Selger Farms--Seed Farm, Barn and Shed
Seed Farm Site
Links and documents
1887/01/01 to 1905/12/31
Listed on the Canadian Register:
Statement of Significance
Description of Historic Place
The Selger Farms - Seed Farm, Barn and Shed is a Municipal Heritage Property located 14 km southeast of the Village of Craven on Flying Creek Road within the Rural Municipality of Lumsden No. 189. The property includes a two-storey frame farmhouse, a granary/garage, five non-contributing steel grain bins, and a pile of stones, which constitutes the remains of the barn and shed. The property is bordered on the west and north sides by a shelterbelt.
The heritage value of the Selger Farms - Seed Farm, Barn and Shed lies in its longstanding use as a grain farm in the Rural Municipality of Lumsden and its association with the Seed family. Alexander and Isabell Seed, amongst the earliest pioneer families in the Tregarva District, homesteaded this land in 1886. The farm remained in the Seed family until 1974, when it was sold.

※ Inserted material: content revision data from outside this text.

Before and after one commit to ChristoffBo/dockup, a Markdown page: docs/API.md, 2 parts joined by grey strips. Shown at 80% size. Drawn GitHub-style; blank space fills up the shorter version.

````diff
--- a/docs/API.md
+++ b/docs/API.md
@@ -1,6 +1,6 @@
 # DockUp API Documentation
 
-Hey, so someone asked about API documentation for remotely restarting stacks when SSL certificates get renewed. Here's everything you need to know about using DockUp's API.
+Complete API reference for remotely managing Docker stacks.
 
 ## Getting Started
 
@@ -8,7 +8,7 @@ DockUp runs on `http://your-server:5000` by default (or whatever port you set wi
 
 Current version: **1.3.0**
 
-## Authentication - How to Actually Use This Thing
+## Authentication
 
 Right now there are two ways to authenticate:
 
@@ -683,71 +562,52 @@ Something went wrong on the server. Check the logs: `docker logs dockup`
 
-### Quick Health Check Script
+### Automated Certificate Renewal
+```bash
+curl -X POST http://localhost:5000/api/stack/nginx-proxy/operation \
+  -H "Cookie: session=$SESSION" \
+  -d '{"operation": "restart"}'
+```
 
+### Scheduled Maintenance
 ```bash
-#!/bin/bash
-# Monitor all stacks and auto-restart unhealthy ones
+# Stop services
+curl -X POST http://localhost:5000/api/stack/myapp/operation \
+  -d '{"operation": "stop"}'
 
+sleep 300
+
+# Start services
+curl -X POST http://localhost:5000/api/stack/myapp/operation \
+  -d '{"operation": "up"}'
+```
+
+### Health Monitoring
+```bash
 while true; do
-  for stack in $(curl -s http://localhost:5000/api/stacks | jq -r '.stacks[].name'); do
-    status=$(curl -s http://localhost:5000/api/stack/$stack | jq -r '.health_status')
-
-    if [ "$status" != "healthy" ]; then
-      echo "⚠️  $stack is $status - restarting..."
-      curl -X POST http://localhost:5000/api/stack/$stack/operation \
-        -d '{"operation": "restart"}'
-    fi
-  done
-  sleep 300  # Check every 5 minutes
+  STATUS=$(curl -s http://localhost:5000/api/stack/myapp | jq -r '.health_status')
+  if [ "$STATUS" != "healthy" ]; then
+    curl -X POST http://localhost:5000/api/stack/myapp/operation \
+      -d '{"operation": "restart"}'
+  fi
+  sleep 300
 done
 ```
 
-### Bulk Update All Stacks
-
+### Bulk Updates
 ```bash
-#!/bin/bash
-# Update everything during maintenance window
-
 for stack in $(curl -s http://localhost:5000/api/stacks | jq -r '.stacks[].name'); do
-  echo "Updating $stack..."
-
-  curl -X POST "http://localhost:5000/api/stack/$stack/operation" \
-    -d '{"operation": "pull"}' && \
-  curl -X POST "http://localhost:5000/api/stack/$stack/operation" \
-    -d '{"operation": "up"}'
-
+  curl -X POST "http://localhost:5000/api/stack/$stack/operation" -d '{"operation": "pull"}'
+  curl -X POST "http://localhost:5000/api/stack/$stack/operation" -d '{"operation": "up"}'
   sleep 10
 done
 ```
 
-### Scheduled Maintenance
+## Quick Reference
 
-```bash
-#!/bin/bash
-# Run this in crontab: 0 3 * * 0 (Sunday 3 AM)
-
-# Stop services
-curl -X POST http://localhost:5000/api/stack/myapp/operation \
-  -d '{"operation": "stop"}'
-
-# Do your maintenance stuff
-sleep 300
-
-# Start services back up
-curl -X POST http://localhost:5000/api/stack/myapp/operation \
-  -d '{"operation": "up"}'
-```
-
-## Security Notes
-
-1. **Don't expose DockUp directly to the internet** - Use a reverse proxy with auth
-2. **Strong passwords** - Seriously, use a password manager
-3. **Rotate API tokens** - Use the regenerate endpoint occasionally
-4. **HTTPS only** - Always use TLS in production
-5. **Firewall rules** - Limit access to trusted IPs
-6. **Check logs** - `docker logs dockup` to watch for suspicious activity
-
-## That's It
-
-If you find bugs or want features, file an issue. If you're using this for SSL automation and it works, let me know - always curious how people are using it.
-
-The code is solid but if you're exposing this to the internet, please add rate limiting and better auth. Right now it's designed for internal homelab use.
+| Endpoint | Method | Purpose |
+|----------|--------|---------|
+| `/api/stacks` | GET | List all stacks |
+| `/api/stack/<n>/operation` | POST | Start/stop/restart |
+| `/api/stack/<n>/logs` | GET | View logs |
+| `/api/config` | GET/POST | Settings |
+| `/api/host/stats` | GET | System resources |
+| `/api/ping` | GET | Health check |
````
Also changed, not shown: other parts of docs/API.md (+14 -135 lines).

Heritage value also resides in the property’s status as a representative example of an evolving prairie farm operation at the turn of the twentieth century. The original Seed Farmhouse was constructed in 1887, and additions expanded the house in 1888 and 1905 to accommodate the growing needs of the family. These additions also reflect the success of the farm, which yielded sufficient returns to pay for not only the house additions, but also construction of a large barn (ca. 1900) and a stone shed (1901). Later structures included a windmill to generate electricity, a large granary, chicken house, pump house, and several smaller granaries. The stonework for the house, barn and machine shed was done by German stonemason Willie Wellwood, who boarded at the farm for several years. In addition, during the 1930s and 1940s, a shelterbelt was added to the western and northern borders of the farmyard to reduce the prevailing winds, thereby separating the family and work areas from the expansive open prairie surrounding the entire farmyard.
Heritage value also resides in the architectural design of the farmhouse, which exhibits a Victorian vernacular design common to late-nineteenth and early-twentieth century pioneer homes. This style can be observed in the irregular two-storey massing, steep gable roofs with protruding brick chimneys, the application of wood shingles in some of the gables, and the south-facing verandah. Only on the latter can one discern some of the late Victorian playful elements, such as the turned spindles and curved brackets supporting the verandah roof. Also, inside the house, fieldstone cellars and exposed brick chimneys are evident.
Heritage value also resides in the unusual grain elevator-like architectural design of the granary/garage. The exterior design for this structure was apparently based in part on that of large grain elevator, as represented in the square footprint and the hip roof surmounted by a substantial cupola. The interior featured a central drive-through passageway, with bins on either side. The cupola served to bring light and fresh air into the structure.
Rural Municipality of Lumsden No. 189 Bylaw 3-99.
The heritage value of the Selger Farms - Seed Farm, Barn and Shed resides in the following character-defining elements:
-those features that reflect the property’s use as a grain farm, such as the ongoing growing and harvesting of crops on the associated fields and the property’s position on its original location;
-those features that reflect the property’s status as a representative example of an evolving prairie farm operation at the turn of the twentieth century, including the presence of a farmhouse and various farm outbuildings, such as granaries;
-those exterior features that reflect the house’s Victorian vernacular architectural design, such as the irregular massing, steep gable roofs with protruding brick chimneys; the application of wood shingles in the gable ends; the open verandah on the south side of the house; and the presence of spindles and decorative brackets on the verandah, and the exposed brick chimneys;
-those exterior features that reflect the unusual grain elevator-like architectural design of the granary/garage, such as the medium-pitched hip roof with its central cupola;
-those features that reflect the property’s original landscape design and development, such as the shelterbelt on the west and north sides of the farmyard; and its situation close to the creek.
Local Governments (SK)
Heritage Property Act, s. 11(1)(a)
Municipal Heritage Property
Theme - Category and Type
- Developing Economies
- Extraction and Production
Function - Category and Type
- Food Supply
- Equipment Shed
- Food Supply
- Farm or Ranch
- Single Dwelling
Architect / Designer
Location of Supporting Documentation
Department of Culture, Youth and Recreation
Heritage Resources Branch
1919 Saskatchewan Drive Regina, SK
File: MHP 1387
Cross-Reference to Collection